Francis Ford Coppola’s The Conversation is one of those films that, at first, appears to be deceptively simple. Slow, even. What emerges, however, is an incredibly nuanced portrait of a man, Harry Caul (Gene Hackman), racked by guilt and conscience over the latest entry in his career as a professional surveillance man.
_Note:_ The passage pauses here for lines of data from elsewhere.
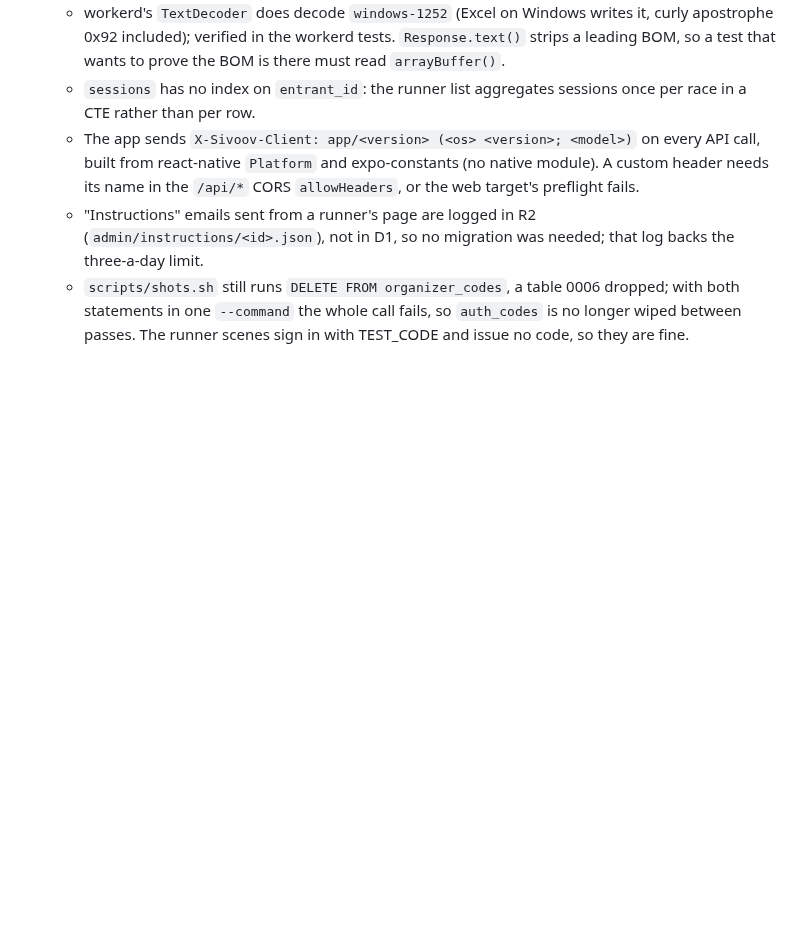
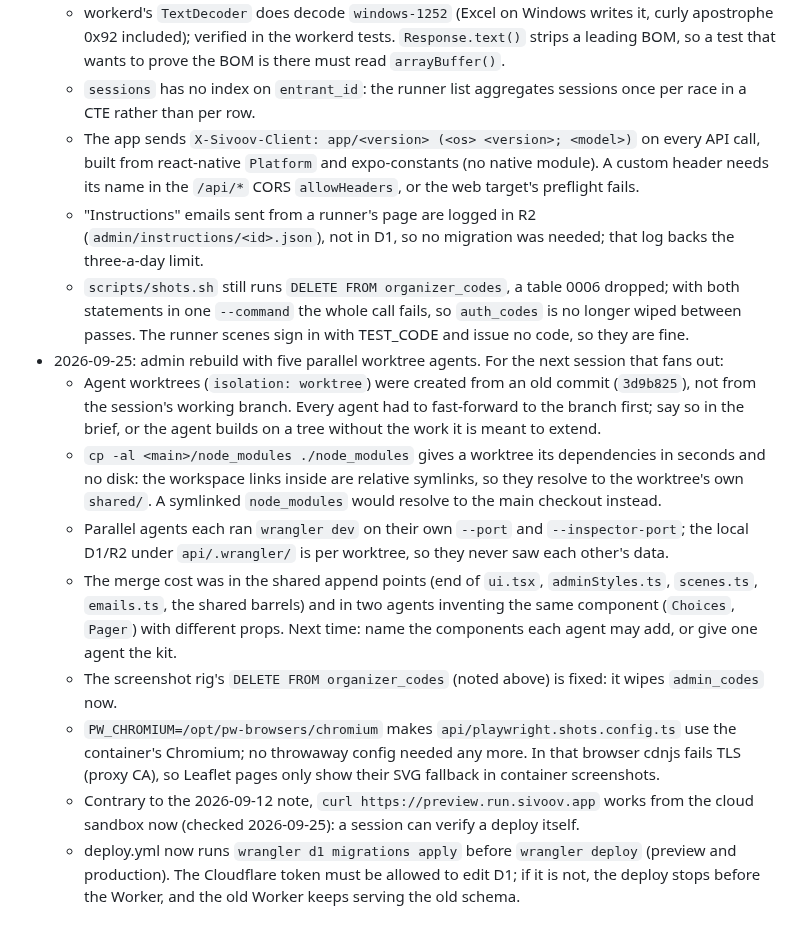
Before and after one commit to arthur-flam/sivoov-run, a Markdown page: docs/MEMORY.md, the part around the change. Rendered like a GitHub page; blank space fills up the shorter version.

Commit message:
docs: MEMORY for the parallel admin rebuild
Co-Authored-By: Claude Opus 5.5 <noreply@anthropic.com>
Claude-Session: https://claude.ai/code/session_01VBJuAqs9NuPndkq4cMVEhB

```diff
--- a/docs/MEMORY.md
+++ b/docs/MEMORY.md
@@ -231,3 +231,26 @@
   - `scripts/shots.sh` still runs `DELETE FROM organizer_codes`, a table 0006 dropped; with both
     statements in one `--command` the whole call fails, so `auth_codes` is no longer wiped
     between passes. The runner scenes sign in with TEST_CODE and issue no code, so they are fine.
+- 2026-09-25: admin rebuild with five parallel worktree agents. For the next session that fans out:
+  - Agent worktrees (`isolation: worktree`) were created from an old commit (`3d9b825`), not
+    from the session's working branch. Every agent had to fast-forward to the branch first; say
+    so in the brief, or the agent builds on a tree without the work it is meant to extend.
+  - `cp -al <main>/node_modules ./node_modules` gives a worktree its dependencies in seconds and
+    no disk: the workspace links inside are relative symlinks, so they resolve to the worktree's
+    own `shared/`. A symlinked `node_modules` would resolve to the main checkout instead.
+  - Parallel agents each ran `wrangler dev` on their own `--port` and `--inspector-port`; the
+    local D1/R2 under `api/.wrangler/` is per worktree, so they never saw each other's data.
+  - The merge cost was in the shared append points (end of `ui.tsx`, `adminStyles.ts`,
+    `scenes.ts`, `emails.ts`, the shared barrels) and in two agents inventing the same component
+    (`Choices`, `Pager`) with different props. Next time: name the components each agent may
+    add, or give one agent the kit.
+  - The screenshot rig's `DELETE FROM organizer_codes` (noted above) is fixed: it wipes
+    `admin_codes` now.
+  - `PW_CHROMIUM=/opt/pw-browsers/chromium` makes `api/playwright.shots.config.ts` use the
+    container's Chromium; no throwaway config needed any more. In that browser cdnjs fails TLS
+    (proxy CA), so Leaflet pages only show their SVG fallback in container screenshots.
+  - Contrary to the 2026-09-12 note, `curl https://preview.run.sivoov.app` works from the cloud
+    sandbox now (checked 2026-09-25): a session can verify a deploy itself.
+  - deploy.yml now runs `wrangler d1 migrations apply` before `wrangler deploy` (preview and
+    production). The Cloudflare token must be allowed to edit D1; if it is not, the deploy stops
+    before the Worker, and the old Worker keeps serving the old schema.
```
Coppola takes his time in revealing the character of a man who does not wish to be known, or for that matter, understood. Harry’s assignment is to tape record the conversation of a young man and woman, Paul (Michael Higgins) and Ann (Cindy Williams), who are apparently engaging in an affair. They circle a public park, trying very desperately to appear nonchalant, calm, natural. What Harry hears, however, is a startling indication of imminent danger: “He would kill us if he had the chance.” Harry is clearly shaken by this revelation, but maintains the utmost secrecy regarding his clients. He won’t even share details with his partner, beyond the technicalities of the surveillance setup. Harry comes to the realization that, ethically, he can’t hand over the tapes. The risk of murder is too real, and he is haunted by the deaths resulting from an operation he undertook some years before. He steels himself for a confrontation with his client (Ann’s husband), the mysterious “Director” (Robert Duvall), but ends up dealing with his henchman, Martin Stett (Harrison Ford in an early, uncharacteristically villainous role).